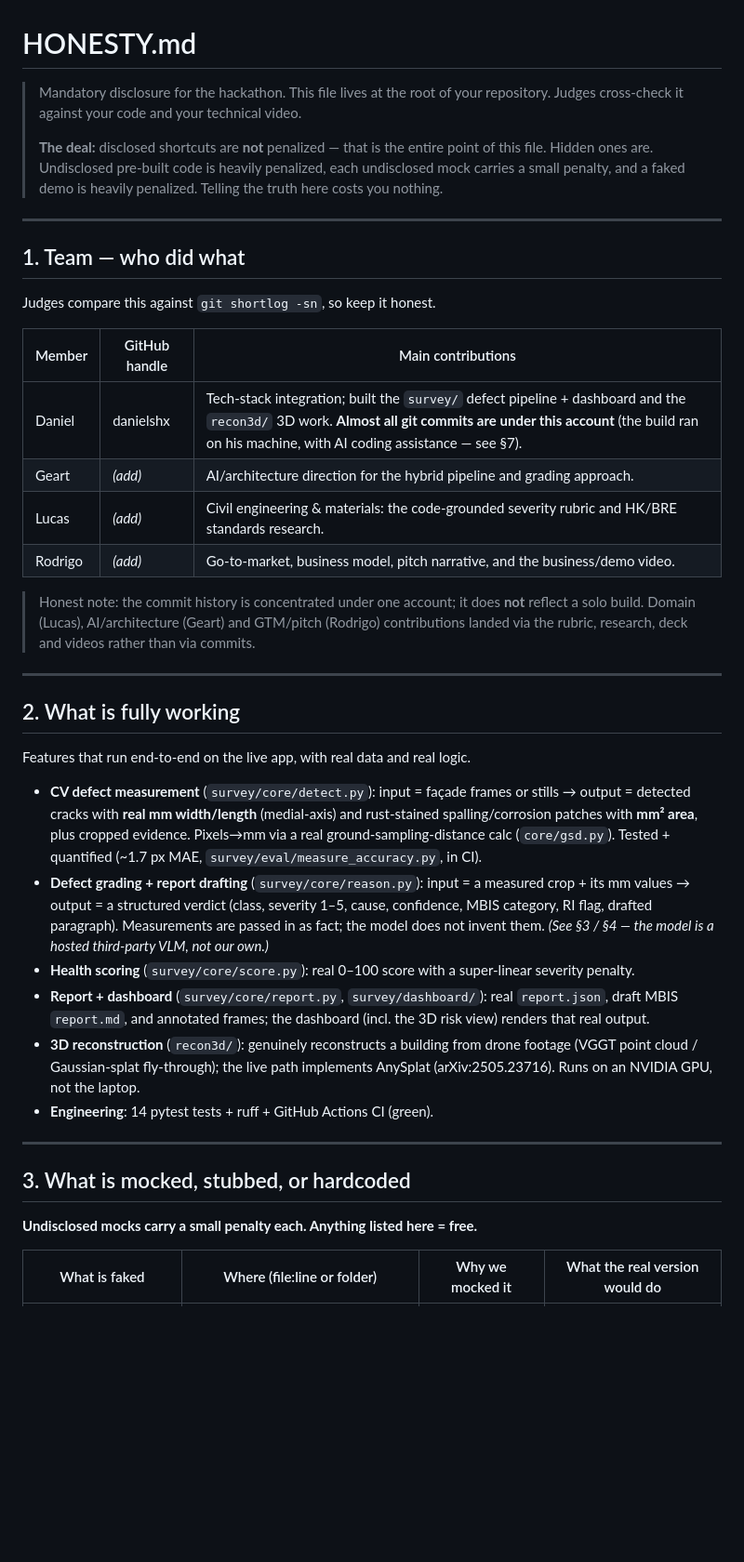
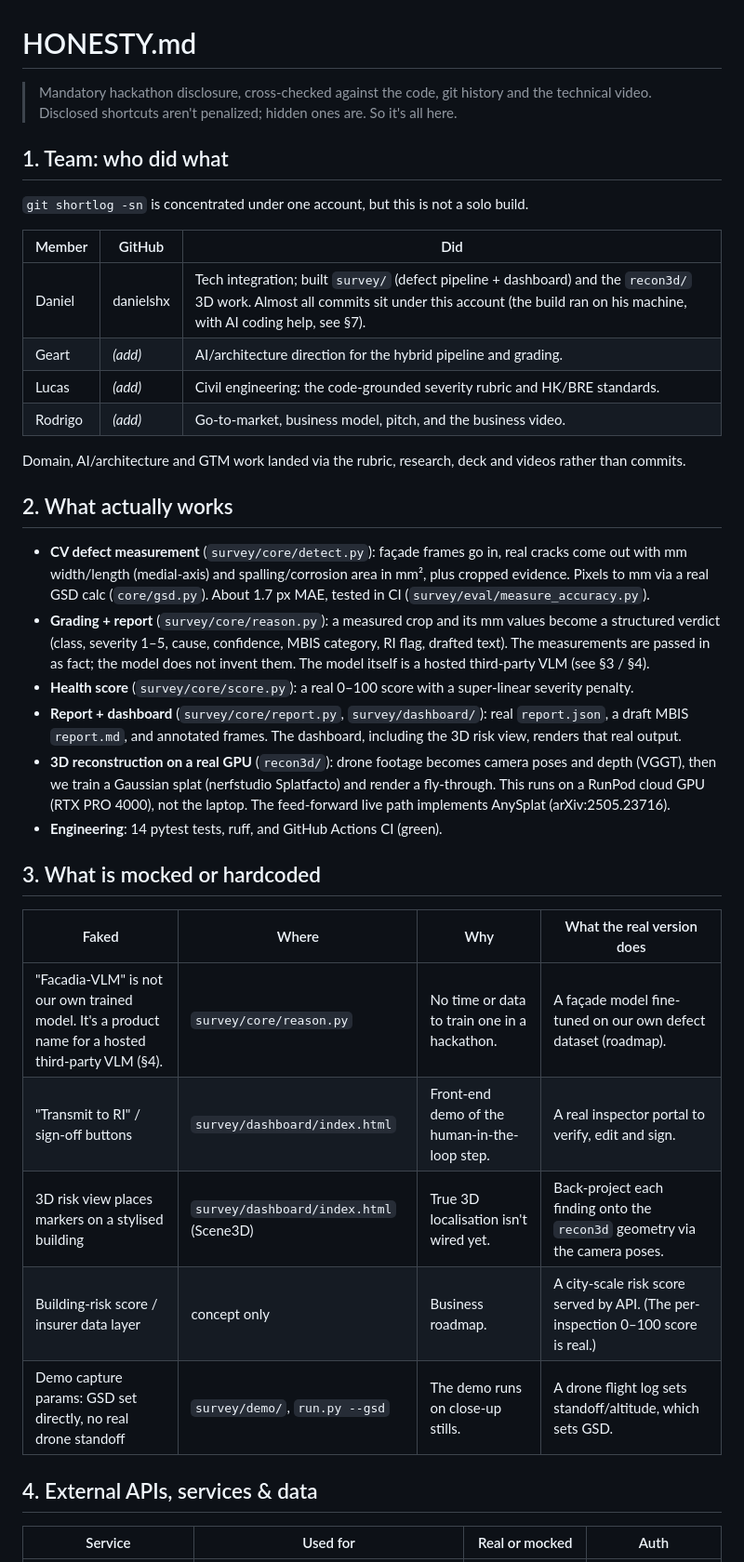
Before and after one commit to danielshx/facadia, a Markdown page: HONESTY.md, the part around one of its changes. Shown at 93% size. Rendered like a GitHub page; blank space fills up the shorter version.

```diff
--- a/HONESTY.md
+++ b/HONESTY.md
@@ -1,39 +1,40 @@
 # HONESTY.md
 
-> Mandatory disclosure for the hackathon. This file lives at the root of your repository. Judges cross-check it against your code and your technical video.
->
-> **The deal:** disclosed shortcuts are **not** penalized — that is the entire point of this file. Hidden ones are. Undisclosed pre-built code is heavily penalized, each undisclosed mock carries a small penalty, and a faked demo is heavily penalized. Telling the truth here costs you nothing.
+> Mandatory hackathon disclosure, cross-checked against the code, git history and the technical video. Disclosed shortcuts aren't penalized; hidden ones are. So it's all here.
 
----
+## 1. Team: who did what
 
-## 1. Team — who did what
-Judges compare this against `git shortlog -sn`, so keep it honest.
+`git shortlog -sn` is concentrated under one account, but this is not a solo build.
 
-| Member | GitHub handle | Main contributions |
+| Member | GitHub | Did |
 |---|---|---|
-| Daniel | danielshx | Tech-stack integration; built the `survey/` defect pipeline + dashboard and the `recon3d/` 3D work. **Almost all git commits are under this account** (the build ran on his machine, with AI coding assistance — see §7). |
-| Geart | _(add)_ | AI/architecture direction for the hybrid pipeline and grading approach. |
-| Lucas | _(add)_ | Civil engineering & materials: the code-grounded severity rubric and HK/BRE standards research. |
-| Rodrigo | _(add)_ | Go-to-market, business model, pitch narrative, and the business/demo video. |
+| Daniel | danielshx | Tech integration; built `survey/` (defect pipeline + dashboard) and the `recon3d/` 3D work. Almost all commits sit under this account (the build ran on his machine, with AI coding help, see §7). |
+| Geart | _(add)_ | AI/architecture direction for the hybrid pipeline and grading. |
+| Lucas | _(add)_ | Civil engineering: the code-grounded severity rubric and HK/BRE standards. |
+| Rodrigo | _(add)_ | Go-to-market, business model, pitch, and the business video. |
 
-> Honest note: the commit history is concentrated under one account; it does **not** reflect a solo build. Domain (Lucas), AI/architecture (Geart) and GTM/pitch (Rodrigo) contributions landed via the rubric, research, deck and videos rather than via commits.
+Domain, AI/architecture and GTM work landed via the rubric, research, deck and videos rather than commits.
 
----
+## 2. What actually works
 
-## 2. What is fully working
-Features that run end-to-end on the live app, with real data and real logic.
+- **CV defect measurement** (`survey/core/detect.py`): façade frames go in, real cracks come out with mm width/length (medial-axis) and spalling/corrosion area in mm², plus cropped evidence. Pixels to mm via a real GSD calc (`core/gsd.py`). About 1.7 px MAE, tested in CI (`survey/eval/measure_accuracy.py`).
+- **Grading + report** (`survey/core/reason.py`): a measured crop and its mm values become a structured verdict (class, severity 1–5, cause, confidence, MBIS category, RI flag, drafted text). The measurements are passed in as fact; the model does not invent them. The model itself is a hosted third-party VLM (see §3 / §4).
+- **Health score** (`survey/core/score.py`): a real 0–100 score with a super-linear severity penalty.
+- **Report + dashboard** (`survey/core/report.py`, `survey/dashboard/`): real `report.json`, a draft MBIS `report.md`, and annotated frames. The dashboard, including the 3D risk view, renders that real output.
+- **3D reconstruction on a real GPU** (`recon3d/`): drone footage becomes camera poses and depth (VGGT), then we train a Gaussian splat (nerfstudio Splatfacto) and render a fly-through. This runs on a RunPod cloud GPU (RTX PRO 4000), not the laptop. The feed-forward live path implements AnySplat (arXiv:2505.23716).
+- **Engineering**: 14 pytest tests, ruff, and GitHub Actions CI (green).
 
-- **CV defect measurement** (`survey/core/detect.py`): input = façade frames or stills → output = detected cracks with **real mm width/length** (medial-axis) and rust-stained spalling/corrosion patches with **mm² area**, plus cropped evidence. Pixels→mm via a real ground-sampling-distance calc (`core/gsd.py`). Tested + quantified (~1.7 px MAE, `survey/eval/measure_accuracy.py`, in CI).
-- **Defect grading + report drafting** (`survey/core/reason.py`): input = a measured crop + its mm values → output = a structured verdict (class, severity 1–5, cause, confidence, MBIS category, RI flag, drafted paragraph). Measurements are passed in as fact; the model does not invent them. *(See §3 / §4 — the model is a hosted third-party VLM, not our own.)*
-- **Health scoring** (`survey/core/score.py`): real 0–100 score with a super-linear severity penalty.
-- **Report + dashboard** (`survey/core/report.py`, `survey/dashboard/`): real `report.json`, draft MBIS `report.md`, and annotated frames; the dashboard (incl. the 3D risk view) renders that real output.
-- **3D reconstruction** (`recon3d/`): genuinely reconstructs a building from drone footage (VGGT point cloud / Gaussian-splat fly-through); the live path implements AnySplat (arXiv:2505.23716). Runs on an NVIDIA GPU, not the laptop.
-- **Engineering**: 14 pytest tests + ruff + GitHub Actions CI (green).
+## 3. What is mocked or hardcoded
 
----
+| Faked | Where | Why | What the real version does |
+|---|---|---|---|
+| "Facadia-VLM" is not our own trained model. It's a product name for a hosted third-party VLM (§4). | `survey/core/reason.py` | No time or data to train one in a hackathon. | A façade model fine-tuned on our own defect dataset (roadmap). |
+| "Transmit to RI" / sign-off buttons | `survey/dashboard/index.html` | Front-end demo of the human-in-the-loop step. | A real inspector portal to verify, edit and sign. |
+| 3D risk view places markers on a stylised building | `survey/dashboard/index.html` (Scene3D) | True 3D localisation isn't wired yet. | Back-project each finding onto the `recon3d` geometry via the camera poses. |
+| Building-risk score / insurer data layer | concept only | Business roadmap. | A city-scale risk score served by API. (The per-inspection 0–100 score is real.) |
+| Demo capture params: GSD set directly, no real drone standoff | `survey/demo/`, `run.py --gsd` | The demo runs on close-up stills. | A drone flight log sets standoff/altitude, which sets GSD. |
 
-## 3. What is mocked, stubbed, or hardcoded
-**Undisclosed mocks carry a small penalty each. Anything listed here = free.**
+## 4. External APIs, services & data
 
-| What is faked | Where (file:line or folder) | Why we mocked it | What the real version would do |
+| Service | Used for | Real or mocked | Auth |
 |---|---|---|---|
```
Also changed, not shown: other parts of HONESTY.md (+19 -40 lines), README.md (+3 -0 lines).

REQUIREMENT
Reprint the listing above verbatim but drop the images.

EXERCISE RESPONSE
Before and after one commit to danielshx/facadia, a Markdown page: HONESTY.md, the part around one of its changes. Shown at 93% size. Rendered like a GitHub page; blank space fills up the shorter version.

```diff
--- a/HONESTY.md
+++ b/HONESTY.md
@@ -1,39 +1,40 @@
 # HONESTY.md
 
-> Mandatory disclosure for the hackathon. This file lives at the root of your repository. Judges cross-check it against your code and your technical video.
->
-> **The deal:** disclosed shortcuts are **not** penalized — that is the entire point of this file. Hidden ones are. Undisclosed pre-built code is heavily penalized, each undisclosed mock carries a small penalty, and a faked demo is heavily penalized. Telling the truth here costs you nothing.
+> Mandatory hackathon disclosure, cross-checked against the code, git history and the technical video. Disclosed shortcuts aren't penalized; hidden ones are. So it's all here.
 
----
+## 1. Team: who did what
 
-## 1. Team — who did what
-Judges compare this against `git shortlog -sn`, so keep it honest.
+`git shortlog -sn` is concentrated under one account, but this is not a solo build.
 
-| Member | GitHub handle | Main contributions |
+| Member | GitHub | Did |
 |---|---|---|
-| Daniel | danielshx | Tech-stack integration; built the `survey/` defect pipeline + dashboard and the `recon3d/` 3D work. **Almost all git commits are under this account** (the build ran on his machine, with AI coding assistance — see §7). |
-| Geart | _(add)_ | AI/architecture direction for the hybrid pipeline and grading approach. |
-| Lucas | _(add)_ | Civil engineering & materials: the code-grounded severity rubric and HK/BRE standards research. |
-| Rodrigo | _(add)_ | Go-to-market, business model, pitch narrative, and the business/demo video. |
+| Daniel | danielshx | Tech integration; built `survey/` (defect pipeline + dashboard) and the `recon3d/` 3D work. Almost all commits sit under this account (the build ran on his machine, with AI coding help, see §7). |
+| Geart | _(add)_ | AI/architecture direction for the hybrid pipeline and grading. |
+| Lucas | _(add)_ | Civil engineering: the code-grounded severity rubric and HK/BRE standards. |
+| Rodrigo | _(add)_ | Go-to-market, business model, pitch, and the business video. |
 
-> Honest note: the commit history is concentrated under one account; it does **not** reflect a solo build. Domain (Lucas), AI/architecture (Geart) and GTM/pitch (Rodrigo) contributions landed via the rubric, research, deck and videos rather than via commits.
+Domain, AI/architecture and GTM work landed via the rubric, research, deck and videos rather than commits.
 
----
+## 2. What actually works
 
-## 2. What is fully working
-Features that run end-to-end on the live app, with real data and real logic.
+- **CV defect measurement** (`survey/core/detect.py`): façade frames go in, real cracks come out with mm width/length (medial-axis) and spalling/corrosion area in mm², plus cropped evidence. Pixels to mm via a real GSD calc (`core/gsd.py`). About 1.7 px MAE, tested in CI (`survey/eval/measure_accuracy.py`).
+- **Grading + report** (`survey/core/reason.py`): a measured crop and its mm values become a structured verdict (class, severity 1–5, cause, confidence, MBIS category, RI flag, drafted text). The measurements are passed in as fact; the model does not invent them. The model itself is a hosted third-party VLM (see §3 / §4).
+- **Health score** (`survey/core/score.py`): a real 0–100 score with a super-linear severity penalty.
+- **Report + dashboard** (`survey/core/report.py`, `survey/dashboard/`): real `report.json`, a draft MBIS `report.md`, and annotated frames. The dashboard, including the 3D risk view, renders that real output.
+- **3D reconstruction on a real GPU** (`recon3d/`): drone footage becomes camera poses and depth (VGGT), then we train a Gaussian splat (nerfstudio Splatfacto) and render a fly-through. This runs on a RunPod cloud GPU (RTX PRO 4000), not the laptop. The feed-forward live path implements AnySplat (arXiv:2505.23716).
+- **Engineering**: 14 pytest tests, ruff, and GitHub Actions CI (green).
 
-- **CV defect measurement** (`survey/core/detect.py`): input = façade frames or stills → output = detected cracks with **real mm width/length** (medial-axis) and rust-stained spalling/corrosion patches with **mm² area**, plus cropped evidence. Pixels→mm via a real ground-sampling-distance calc (`core/gsd.py`). Tested + quantified (~1.7 px MAE, `survey/eval/measure_accuracy.py`, in CI).
-- **Defect grading + report drafting** (`survey/core/reason.py`): input = a measured crop + its mm values → output = a structured verdict (class, severity 1–5, cause, confidence, MBIS category, RI flag, drafted paragraph). Measurements are passed in as fact; the model does not invent them. *(See §3 / §4 — the model is a hosted third-party VLM, not our own.)*
-- **Health scoring** (`survey/core/score.py`): real 0–100 score with a super-linear severity penalty.
-- **Report + dashboard** (`survey/core/report.py`, `survey/dashboard/`): real `report.json`, draft MBIS `report.md`, and annotated frames; the dashboard (incl. the 3D risk view) renders that real output.
-- **3D reconstruction** (`recon3d/`): genuinely reconstructs a building from drone footage (VGGT point cloud / Gaussian-splat fly-through); the live path implements AnySplat (arXiv:2505.23716). Runs on an NVIDIA GPU, not the laptop.
-- **Engineering**: 14 pytest tests + ruff + GitHub Actions CI (green).
+## 3. What is mocked or hardcoded
 
----
+| Faked | Where | Why | What the real version does |
+|---|---|---|---|
+| "Facadia-VLM" is not our own trained model. It's a product name for a hosted third-party VLM (§4). | `survey/core/reason.py` | No time or data to train one in a hackathon. | A façade model fine-tuned on our own defect dataset (roadmap). |
+| "Transmit to RI" / sign-off buttons | `survey/dashboard/index.html` | Front-end demo of the human-in-the-loop step. | A real inspector portal to verify, edit and sign. |
+| 3D risk view places markers on a stylised building | `survey/dashboard/index.html` (Scene3D) | True 3D localisation isn't wired yet. | Back-project each finding onto the `recon3d` geometry via the camera poses. |
+| Building-risk score / insurer data layer | concept only | Business roadmap. | A city-scale risk score served by API. (The per-inspection 0–100 score is real.) |
+| Demo capture params: GSD set directly, no real drone standoff | `survey/demo/`, `run.py --gsd` | The demo runs on close-up stills. | A drone flight log sets standoff/altitude, which sets GSD. |
 
-## 3. What is mocked, stubbed, or hardcoded
-**Undisclosed mocks carry a small penalty each. Anything listed here = free.**
+## 4. External APIs, services & data
 
-| What is faked | Where (file:line or folder) | Why we mocked it | What the real version would do |
+| Service | Used for | Real or mocked | Auth |
 |---|---|---|---|
```
Also changed, not shown: other parts of HONESTY.md (+19 -40 lines), README.md (+3 -0 lines).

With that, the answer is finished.